• _TASK TO CARRY OUT_: Restate the entries below exactly, and keep all images out of the answer.
*** GIVEN DATA ***
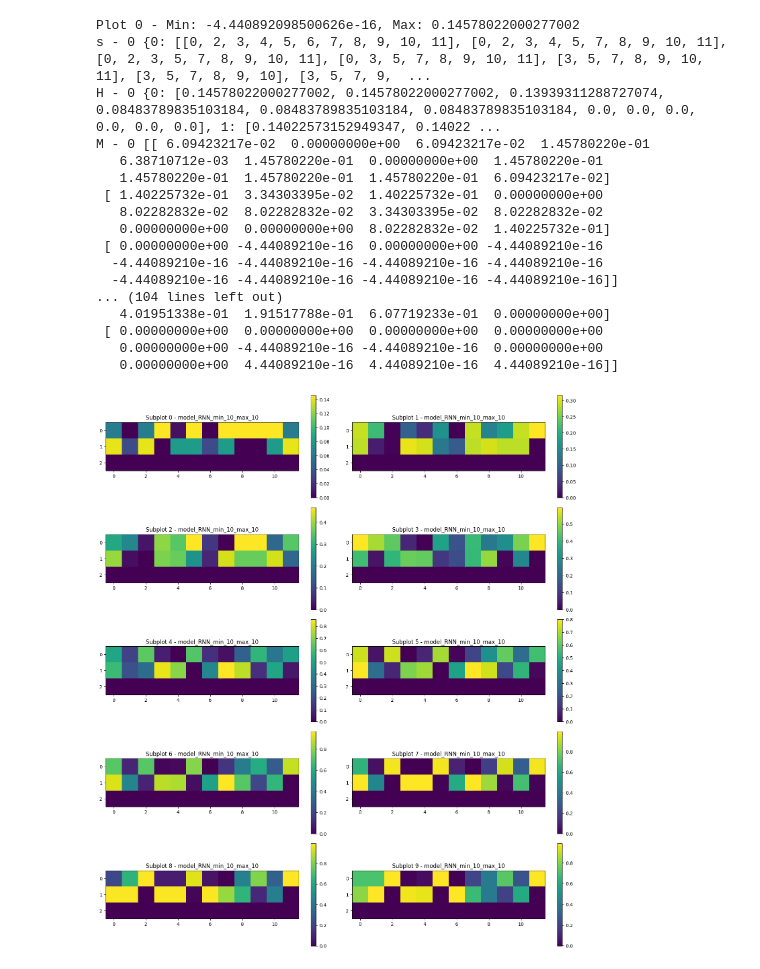
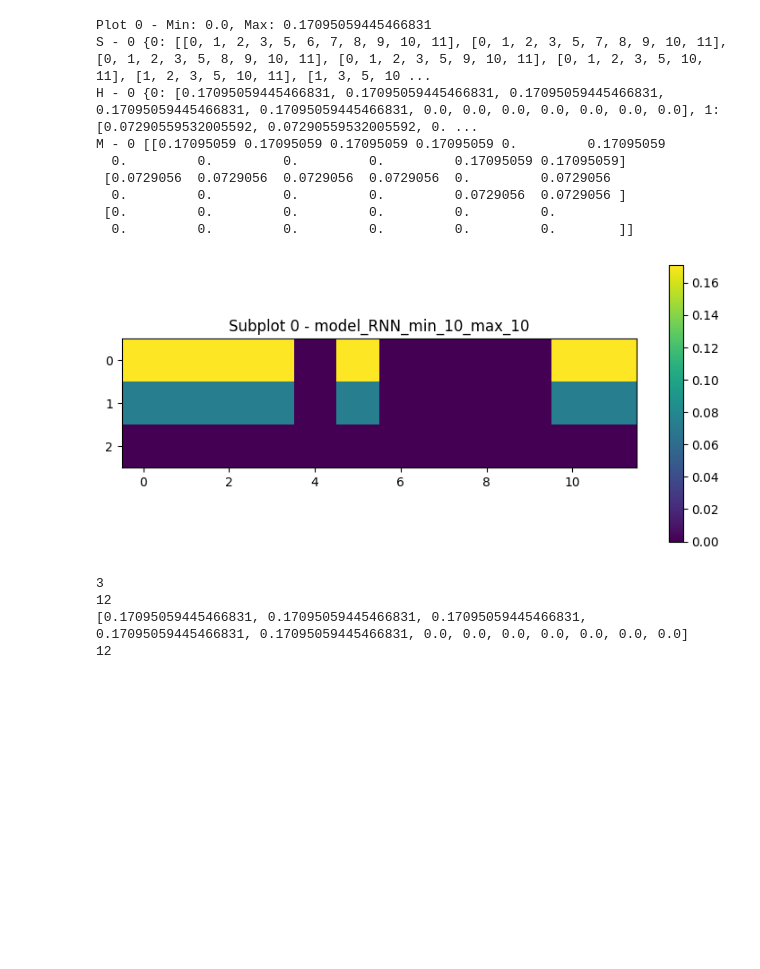
Before and after one commit to Ahmadar91/Master-sThesis, a Jupyter notebook: Attention.ipynb, the cells around one changed output. Saved outputs shown, nothing was run; the diff lists cells and outputs as text; code cells hidden in the pictures; blank space fills up the shorter version.

```diff
--- a/Attention.ipynb
+++ b/Attention.ipynb
@@ -757,8 +755,8 @@ parameters_list = []
 
 # min_lengths = [5, 10, 10, 20, 20, 40, 40, 70,100]
 # max_lengths = [5, 10, 15, 20, 25, 40, 45,75,140]
-min_lengths = [10]
-max_lengths = [10]
+min_lengths = [5]
+max_lengths = [5]
 # %%
 collectorA = dict()
 num_samples = 100
@@ -1078,48 +1102,50 @@ def removalIntoMatrix(res,width,H):
     return numpy.array(M)
 # %%
 # Load the model
-model = torch.load("./Models/model_RNN_min_10_max_10.model")
+model = torch.load("./Models/model_RNN_min_5_max_5.model")
 model.eval()  # Set the model to evaluation mode
 
 
 plt.figure(figsize=(15, 20))  # Adjust the size as needed
 
 # Run the analysis
-for i in range(10):
-    s, t = generateTrainData(100, [10,10])  # Use your generateTrainData function
+for i in range(1):
+    s, t = generateTrainData(5, [5,5])  # Use your generateTrainData function
     # Visualize the results
-    S,H=shrinkingDecompositionInformation(model,12,s,t.transpose(),whichTS=i,dsLength=10)
+    S,H=shrinkingDecompositionInformation(model,12,s,t.transpose(),numbers=[0,1,2],whichTS=i,dsLength=5)
     subplot(6,2,i+1)
     M=removalIntoMatrix(S,12,H)
     ax = plt.subplot(6, 2, i+1)  # Arrange in 5 rows and 2 columns
     im = ax.imshow(M)
     ax.set_title(f'Subplot {i} - model_RNN_min_10_max_10')
     plt.colorbar(im, ax=ax)  # Add a colorbar to each subplot
     print(f'Plot {i} - Min: {M.min()}, Max: {M.max()}')
-    print(f's - {i} {S}')
+    print(f'S - {i} {S}')
     print(f'H - {i} {H}')
     print(f'M - {i} {M}')
 plt.tight_layout()  # Adjust the spacing between plots
 plt.show()
 # %% [output]
-Plot 0 - Min: -4.440892098500626e-16, Max: 0.14578022000277002
-s - 0 {0: [[0, 2, 3, 4, 5, 6, 7, 8, 9, 10, 11], [0, 2, 3, 4, 5, 7, 8, 9, 10, 11], [0, 2, 3, 5, 7, 8, 9, 10, 11], [0, 3, 5, 7, 8, 9, 10, 11], [3, 5, 7, 8, 9, 10, 11], [3, 5, 7, 8, 9, 10], [3, 5, 7, 9,  ...
-H - 0 {0: [0.14578022000277002, 0.14578022000277002, 0.13939311288727074, 0.08483789835103184, 0.08483789835103184, 0.08483789835103184, 0.0, 0.0, 0.0, 0.0, 0.0, 0.0], 1: [0.14022573152949347, 0.14022 ...
-M - 0 [[ 6.09423217e-02  0.00000000e+00  6.09423217e-02  1.45780220e-01
-   6.38710712e-03  1.45780220e-01  0.00000000e+00  1.45780220e-01
-   1.45780220e-01  1.45780220e-01  1.45780220e-01  6.09423217e-02]
- [ 1.40225732e-01  3.34303395e-02  1.40225732e-01  0.00000000e+00
-   8.02282832e-02  8.02282832e-02  3.34303395e-02  8.02282832e-02
-   0.00000000e+00  0.00000000e+00  8.02282832e-02  1.40225732e-01]
- [ 0.00000000e+00 -4.44089210e-16  0.00000000e+00 -4.44089210e-16
-  -4.44089210e-16 -4.44089210e-16 -4.44089210e-16 -4.44089210e-16
-  -4.44089210e-16 -4.44089210e-16 -4.44089210e-16 -4.44089210e-16]]
-... (104 lines left out)
-   4.01951338e-01  1.91517788e-01  6.07719233e-01  0.00000000e+00]
- [ 0.00000000e+00  0.00000000e+00  0.00000000e+00  0.00000000e+00
-   0.00000000e+00 -4.44089210e-16 -4.44089210e-16  0.00000000e+00
-   0.00000000e+00  4.44089210e-16  4.44089210e-16  4.44089210e-16]]
+Plot 0 - Min: 0.0, Max: 0.17095059445466831
+S - 0 {0: [[0, 1, 2, 3, 5, 6, 7, 8, 9, 10, 11], [0, 1, 2, 3, 5, 7, 8, 9, 10, 11], [0, 1, 2, 3, 5, 8, 9, 10, 11], [0, 1, 2, 3, 5, 9, 10, 11], [0, 1, 2, 3, 5, 10, 11], [1, 2, 3, 5, 10, 11], [1, 3, 5, 10 ...
+H - 0 {0: [0.17095059445466831, 0.17095059445466831, 0.17095059445466831, 0.17095059445466831, 0.17095059445466831, 0.0, 0.0, 0.0, 0.0, 0.0, 0.0, 0.0], 1: [0.07290559532005592, 0.07290559532005592, 0. ...
+M - 0 [[0.17095059 0.17095059 0.17095059 0.17095059 0.         0.17095059
+  0.         0.         0.         0.         0.17095059 0.17095059]
+ [0.0729056  0.0729056  0.0729056  0.0729056  0.         0.0729056
+  0.         0.         0.         0.         0.0729056  0.0729056 ]
+ [0.         0.         0.         0.         0.         0.
+  0.         0.         0.         0.         0.         0.        ]]
-[figure, old version]
+[figure, new version]
+# %%
+print(len(S))
+print(len(S[0]))
+print(H[0])
+print(len(H[0]))
+# %% [output]
+3
+12
+[0.17095059445466831, 0.17095059445466831, 0.17095059445466831, 0.17095059445466831, 0.17095059445466831, 0.0, 0.0, 0.0, 0.0, 0.0, 0.0, 0.0]
+12
 # %%
 # Load the model
 model = torch.load("./Models/model_NetRNNWithAttention_min_10_max_10.model")
```
Also changed, not shown: parts of 11 cells of this notebook, 8 other files.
***
• _RESULT FOR THIS TASK_:
Before and after one commit to Ahmadar91/Master-sThesis, a Jupyter notebook: Attention.ipynb, the cells around one changed output. Saved outputs shown, nothing was run; the diff lists cells and outputs as text; code cells hidden in the pictures; blank space fills up the shorter version.

```diff
--- a/Attention.ipynb
+++ b/Attention.ipynb
@@ -757,8 +755,8 @@ parameters_list = []
 
 # min_lengths = [5, 10, 10, 20, 20, 40, 40, 70,100]
 # max_lengths = [5, 10, 15, 20, 25, 40, 45,75,140]
-min_lengths = [10]
-max_lengths = [10]
+min_lengths = [5]
+max_lengths = [5]
 # %%
 collectorA = dict()
 num_samples = 100
@@ -1078,48 +1102,50 @@ def removalIntoMatrix(res,width,H):
     return numpy.array(M)
 # %%
 # Load the model
-model = torch.load("./Models/model_RNN_min_10_max_10.model")
+model = torch.load("./Models/model_RNN_min_5_max_5.model")
 model.eval()  # Set the model to evaluation mode
 
 
 plt.figure(figsize=(15, 20))  # Adjust the size as needed
 
 # Run the analysis
-for i in range(10):
-    s, t = generateTrainData(100, [10,10])  # Use your generateTrainData function
+for i in range(1):
+    s, t = generateTrainData(5, [5,5])  # Use your generateTrainData function
     # Visualize the results
-    S,H=shrinkingDecompositionInformation(model,12,s,t.transpose(),whichTS=i,dsLength=10)
+    S,H=shrinkingDecompositionInformation(model,12,s,t.transpose(),numbers=[0,1,2],whichTS=i,dsLength=5)
     subplot(6,2,i+1)
     M=removalIntoMatrix(S,12,H)
     ax = plt.subplot(6, 2, i+1)  # Arrange in 5 rows and 2 columns
     im = ax.imshow(M)
     ax.set_title(f'Subplot {i} - model_RNN_min_10_max_10')
     plt.colorbar(im, ax=ax)  # Add a colorbar to each subplot
     print(f'Plot {i} - Min: {M.min()}, Max: {M.max()}')
-    print(f's - {i} {S}')
+    print(f'S - {i} {S}')
     print(f'H - {i} {H}')
     print(f'M - {i} {M}')
 plt.tight_layout()  # Adjust the spacing between plots
 plt.show()
 # %% [output]
-Plot 0 - Min: -4.440892098500626e-16, Max: 0.14578022000277002
-s - 0 {0: [[0, 2, 3, 4, 5, 6, 7, 8, 9, 10, 11], [0, 2, 3, 4, 5, 7, 8, 9, 10, 11], [0, 2, 3, 5, 7, 8, 9, 10, 11], [0, 3, 5, 7, 8, 9, 10, 11], [3, 5, 7, 8, 9, 10, 11], [3, 5, 7, 8, 9, 10], [3, 5, 7, 9,  ...
-H - 0 {0: [0.14578022000277002, 0.14578022000277002, 0.13939311288727074, 0.08483789835103184, 0.08483789835103184, 0.08483789835103184, 0.0, 0.0, 0.0, 0.0, 0.0, 0.0], 1: [0.14022573152949347, 0.14022 ...
-M - 0 [[ 6.09423217e-02  0.00000000e+00  6.09423217e-02  1.45780220e-01
-   6.38710712e-03  1.45780220e-01  0.00000000e+00  1.45780220e-01
-   1.45780220e-01  1.45780220e-01  1.45780220e-01  6.09423217e-02]
- [ 1.40225732e-01  3.34303395e-02  1.40225732e-01  0.00000000e+00
-   8.02282832e-02  8.02282832e-02  3.34303395e-02  8.02282832e-02
-   0.00000000e+00  0.00000000e+00  8.02282832e-02  1.40225732e-01]
- [ 0.00000000e+00 -4.44089210e-16  0.00000000e+00 -4.44089210e-16
-  -4.44089210e-16 -4.44089210e-16 -4.44089210e-16 -4.44089210e-16
-  -4.44089210e-16 -4.44089210e-16 -4.44089210e-16 -4.44089210e-16]]
-... (104 lines left out)
-   4.01951338e-01  1.91517788e-01  6.07719233e-01  0.00000000e+00]
- [ 0.00000000e+00  0.00000000e+00  0.00000000e+00  0.00000000e+00
-   0.00000000e+00 -4.44089210e-16 -4.44089210e-16  0.00000000e+00
-   0.00000000e+00  4.44089210e-16  4.44089210e-16  4.44089210e-16]]
+Plot 0 - Min: 0.0, Max: 0.17095059445466831
+S - 0 {0: [[0, 1, 2, 3, 5, 6, 7, 8, 9, 10, 11], [0, 1, 2, 3, 5, 7, 8, 9, 10, 11], [0, 1, 2, 3, 5, 8, 9, 10, 11], [0, 1, 2, 3, 5, 9, 10, 11], [0, 1, 2, 3, 5, 10, 11], [1, 2, 3, 5, 10, 11], [1, 3, 5, 10 ...
+H - 0 {0: [0.17095059445466831, 0.17095059445466831, 0.17095059445466831, 0.17095059445466831, 0.17095059445466831, 0.0, 0.0, 0.0, 0.0, 0.0, 0.0, 0.0], 1: [0.07290559532005592, 0.07290559532005592, 0. ...
+M - 0 [[0.17095059 0.17095059 0.17095059 0.17095059 0.         0.17095059
+  0.         0.         0.         0.         0.17095059 0.17095059]
+ [0.0729056  0.0729056  0.0729056  0.0729056  0.         0.0729056
+  0.         0.         0.         0.         0.0729056  0.0729056 ]
+ [0.         0.         0.         0.         0.         0.
+  0.         0.         0.         0.         0.         0.        ]]
-[figure, old version]
+[figure, new version]
+# %%
+print(len(S))
+print(len(S[0]))
+print(H[0])
+print(len(H[0]))
+# %% [output]
+3
+12
+[0.17095059445466831, 0.17095059445466831, 0.17095059445466831, 0.17095059445466831, 0.17095059445466831, 0.0, 0.0, 0.0, 0.0, 0.0, 0.0, 0.0]
+12
 # %%
 # Load the model
 model = torch.load("./Models/model_NetRNNWithAttention_min_10_max_10.model")
```
Also changed, not shown: parts of 11 cells of this notebook, 8 other files.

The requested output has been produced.